After the incident, we took a bit to gather ourselves. We walked. The weather was beautiful, popped with a few clouds, with a cool wind blowing down the Seine River and whistling in the trees above us, shading the streets, adding dapples of light that twinkled on the sidewalk and pavement. Ravens and pigeons bustled about, and the city continued on move on without the slightest bit of consideration for my phone. It was what we must do also.
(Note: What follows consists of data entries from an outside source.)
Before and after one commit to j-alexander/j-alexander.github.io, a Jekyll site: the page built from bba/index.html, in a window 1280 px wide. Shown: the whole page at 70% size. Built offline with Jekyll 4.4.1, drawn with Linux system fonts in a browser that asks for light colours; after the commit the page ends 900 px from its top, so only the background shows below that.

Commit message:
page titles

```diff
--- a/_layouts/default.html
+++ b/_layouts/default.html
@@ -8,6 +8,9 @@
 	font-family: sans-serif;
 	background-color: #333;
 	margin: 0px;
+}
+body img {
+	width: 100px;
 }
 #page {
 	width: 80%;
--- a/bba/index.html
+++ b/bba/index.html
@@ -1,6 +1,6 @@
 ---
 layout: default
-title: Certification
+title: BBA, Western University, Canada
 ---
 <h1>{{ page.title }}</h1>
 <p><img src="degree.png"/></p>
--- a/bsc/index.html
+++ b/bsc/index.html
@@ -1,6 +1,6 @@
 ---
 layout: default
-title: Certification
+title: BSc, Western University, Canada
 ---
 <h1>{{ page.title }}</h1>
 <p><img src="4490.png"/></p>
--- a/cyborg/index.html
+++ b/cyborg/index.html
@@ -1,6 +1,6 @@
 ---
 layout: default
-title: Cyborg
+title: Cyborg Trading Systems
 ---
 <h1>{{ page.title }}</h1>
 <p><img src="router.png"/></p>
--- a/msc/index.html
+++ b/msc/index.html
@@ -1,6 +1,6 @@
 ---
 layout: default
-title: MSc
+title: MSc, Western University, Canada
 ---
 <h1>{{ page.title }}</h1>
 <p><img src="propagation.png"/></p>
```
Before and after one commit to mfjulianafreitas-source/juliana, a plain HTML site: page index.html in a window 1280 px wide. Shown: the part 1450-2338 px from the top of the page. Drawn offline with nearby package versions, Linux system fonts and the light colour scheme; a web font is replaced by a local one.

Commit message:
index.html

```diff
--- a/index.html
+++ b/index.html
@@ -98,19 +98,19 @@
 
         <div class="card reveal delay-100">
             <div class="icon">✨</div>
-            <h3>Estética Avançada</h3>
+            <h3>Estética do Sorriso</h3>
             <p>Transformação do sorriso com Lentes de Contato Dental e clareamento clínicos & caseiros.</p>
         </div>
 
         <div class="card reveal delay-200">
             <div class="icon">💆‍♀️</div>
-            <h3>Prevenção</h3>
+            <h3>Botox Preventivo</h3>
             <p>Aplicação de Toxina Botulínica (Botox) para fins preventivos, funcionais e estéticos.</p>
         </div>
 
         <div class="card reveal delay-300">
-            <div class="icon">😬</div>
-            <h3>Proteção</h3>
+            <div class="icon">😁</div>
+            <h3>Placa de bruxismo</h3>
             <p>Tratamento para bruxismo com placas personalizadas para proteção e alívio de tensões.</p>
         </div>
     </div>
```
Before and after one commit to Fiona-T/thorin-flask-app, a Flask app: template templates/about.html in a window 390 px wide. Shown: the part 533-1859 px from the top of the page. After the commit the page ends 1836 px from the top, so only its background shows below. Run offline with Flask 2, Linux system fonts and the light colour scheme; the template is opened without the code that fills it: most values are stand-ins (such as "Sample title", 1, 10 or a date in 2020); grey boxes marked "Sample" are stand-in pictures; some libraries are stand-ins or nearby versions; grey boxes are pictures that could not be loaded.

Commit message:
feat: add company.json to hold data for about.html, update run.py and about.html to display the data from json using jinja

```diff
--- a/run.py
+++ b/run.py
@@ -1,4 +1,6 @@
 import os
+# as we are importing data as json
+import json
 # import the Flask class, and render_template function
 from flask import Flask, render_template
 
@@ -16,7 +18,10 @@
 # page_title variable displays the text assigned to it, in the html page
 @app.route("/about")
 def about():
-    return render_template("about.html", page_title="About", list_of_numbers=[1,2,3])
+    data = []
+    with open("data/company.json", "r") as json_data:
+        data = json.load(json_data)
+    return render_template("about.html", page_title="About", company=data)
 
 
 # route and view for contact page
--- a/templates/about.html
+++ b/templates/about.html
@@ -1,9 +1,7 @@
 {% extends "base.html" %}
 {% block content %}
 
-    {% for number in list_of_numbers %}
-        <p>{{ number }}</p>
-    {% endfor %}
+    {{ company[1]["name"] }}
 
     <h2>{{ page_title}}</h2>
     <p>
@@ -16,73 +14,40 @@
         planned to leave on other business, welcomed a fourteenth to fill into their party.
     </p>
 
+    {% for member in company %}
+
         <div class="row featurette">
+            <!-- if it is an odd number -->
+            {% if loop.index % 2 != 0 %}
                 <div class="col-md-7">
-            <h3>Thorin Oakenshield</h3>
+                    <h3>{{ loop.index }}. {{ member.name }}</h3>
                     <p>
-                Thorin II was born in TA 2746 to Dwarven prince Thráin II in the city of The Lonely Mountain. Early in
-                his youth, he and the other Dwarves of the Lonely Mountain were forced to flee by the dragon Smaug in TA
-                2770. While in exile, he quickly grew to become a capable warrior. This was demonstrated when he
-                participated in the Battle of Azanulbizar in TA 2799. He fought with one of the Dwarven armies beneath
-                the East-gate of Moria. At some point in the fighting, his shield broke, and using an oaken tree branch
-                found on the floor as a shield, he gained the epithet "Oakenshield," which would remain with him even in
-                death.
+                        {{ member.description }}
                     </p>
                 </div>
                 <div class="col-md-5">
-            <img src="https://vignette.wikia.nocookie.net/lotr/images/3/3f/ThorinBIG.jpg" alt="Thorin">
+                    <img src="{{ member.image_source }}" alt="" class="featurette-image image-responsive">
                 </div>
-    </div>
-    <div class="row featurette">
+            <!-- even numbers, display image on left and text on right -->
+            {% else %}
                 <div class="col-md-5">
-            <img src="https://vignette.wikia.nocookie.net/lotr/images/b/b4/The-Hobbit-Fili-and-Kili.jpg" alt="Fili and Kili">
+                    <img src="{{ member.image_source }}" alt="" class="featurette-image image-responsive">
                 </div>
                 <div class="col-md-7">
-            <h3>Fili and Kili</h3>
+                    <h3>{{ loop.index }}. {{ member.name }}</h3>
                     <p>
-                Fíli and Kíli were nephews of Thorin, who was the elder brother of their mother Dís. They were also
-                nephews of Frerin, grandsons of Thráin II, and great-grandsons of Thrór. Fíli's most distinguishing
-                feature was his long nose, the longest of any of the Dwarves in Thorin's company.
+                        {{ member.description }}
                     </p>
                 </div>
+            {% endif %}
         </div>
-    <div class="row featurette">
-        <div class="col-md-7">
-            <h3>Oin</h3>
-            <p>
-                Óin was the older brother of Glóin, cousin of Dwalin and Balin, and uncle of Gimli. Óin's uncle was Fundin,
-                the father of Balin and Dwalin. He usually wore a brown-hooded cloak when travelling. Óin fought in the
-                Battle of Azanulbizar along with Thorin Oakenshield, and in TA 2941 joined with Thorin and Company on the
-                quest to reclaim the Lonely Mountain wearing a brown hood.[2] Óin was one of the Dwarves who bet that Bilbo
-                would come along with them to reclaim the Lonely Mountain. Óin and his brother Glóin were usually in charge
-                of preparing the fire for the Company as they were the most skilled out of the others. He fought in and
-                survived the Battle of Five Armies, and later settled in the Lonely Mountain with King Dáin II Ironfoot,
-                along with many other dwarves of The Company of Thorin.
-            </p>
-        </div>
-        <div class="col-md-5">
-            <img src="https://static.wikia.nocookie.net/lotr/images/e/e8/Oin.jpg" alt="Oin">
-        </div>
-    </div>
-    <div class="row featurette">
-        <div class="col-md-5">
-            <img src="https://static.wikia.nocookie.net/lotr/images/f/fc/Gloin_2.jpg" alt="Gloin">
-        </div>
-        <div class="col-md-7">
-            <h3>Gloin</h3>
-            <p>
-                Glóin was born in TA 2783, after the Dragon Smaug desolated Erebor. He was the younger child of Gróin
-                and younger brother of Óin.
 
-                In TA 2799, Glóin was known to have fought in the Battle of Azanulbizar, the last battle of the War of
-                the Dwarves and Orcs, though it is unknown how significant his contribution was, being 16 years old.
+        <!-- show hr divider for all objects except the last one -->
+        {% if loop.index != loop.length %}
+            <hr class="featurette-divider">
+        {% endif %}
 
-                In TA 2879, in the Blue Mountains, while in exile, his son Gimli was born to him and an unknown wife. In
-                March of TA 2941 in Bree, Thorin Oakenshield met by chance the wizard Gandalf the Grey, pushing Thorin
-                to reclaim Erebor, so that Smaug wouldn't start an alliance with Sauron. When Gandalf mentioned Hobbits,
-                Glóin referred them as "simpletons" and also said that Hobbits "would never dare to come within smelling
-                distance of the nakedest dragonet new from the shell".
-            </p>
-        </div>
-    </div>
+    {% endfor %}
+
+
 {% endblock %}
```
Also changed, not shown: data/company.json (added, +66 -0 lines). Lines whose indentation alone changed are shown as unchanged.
We turned a corner and came upon Saint Chappelle. The doors were open and a few people stood in line for tickets. This magnificent church began around 1238 A.D. and appeared to have been waiting for our arrival that day. From the smell of aged wood and dust and dampness to the solemn quiet feel of respect, the church seemed to envelope our stress and confusion. We sat. To me, it was as if we were incased in a jewelry box. I felt a bit better. It was not just a phone. I was more concerned with what information was on my phone. Jason Borne movies were playing in my head. My phone being taken to some evil villain’s lair and hooked to a fancy machine to pull out data. Silly, but it is what happens when something punches you in the face unexpectedly. We still had my wife’s phone, so we were okay.
We stayed for while, just looking and standing in amazement at the craftsmanship of the church. The intricate beauty of things. Everything seem to have it place and resonated in a complete and wholesome atmosphere. I said a prayer. No, we would not allow this to hinder our joy.
We left the church in a better frame of mind and walked to a restaurant for dinner. The sun was throwing its golden light across the city. The edges of leaves appeared gilded, and windows reflected the light back across the street, bouncing off of cars and buildings. It is hard to be a victim of anything, but it is what I was. My sweet wife kept reminding me that it was not my fault. Everything had been handled, and tomorrow is new day . . . with a scheduled bike tour of the city.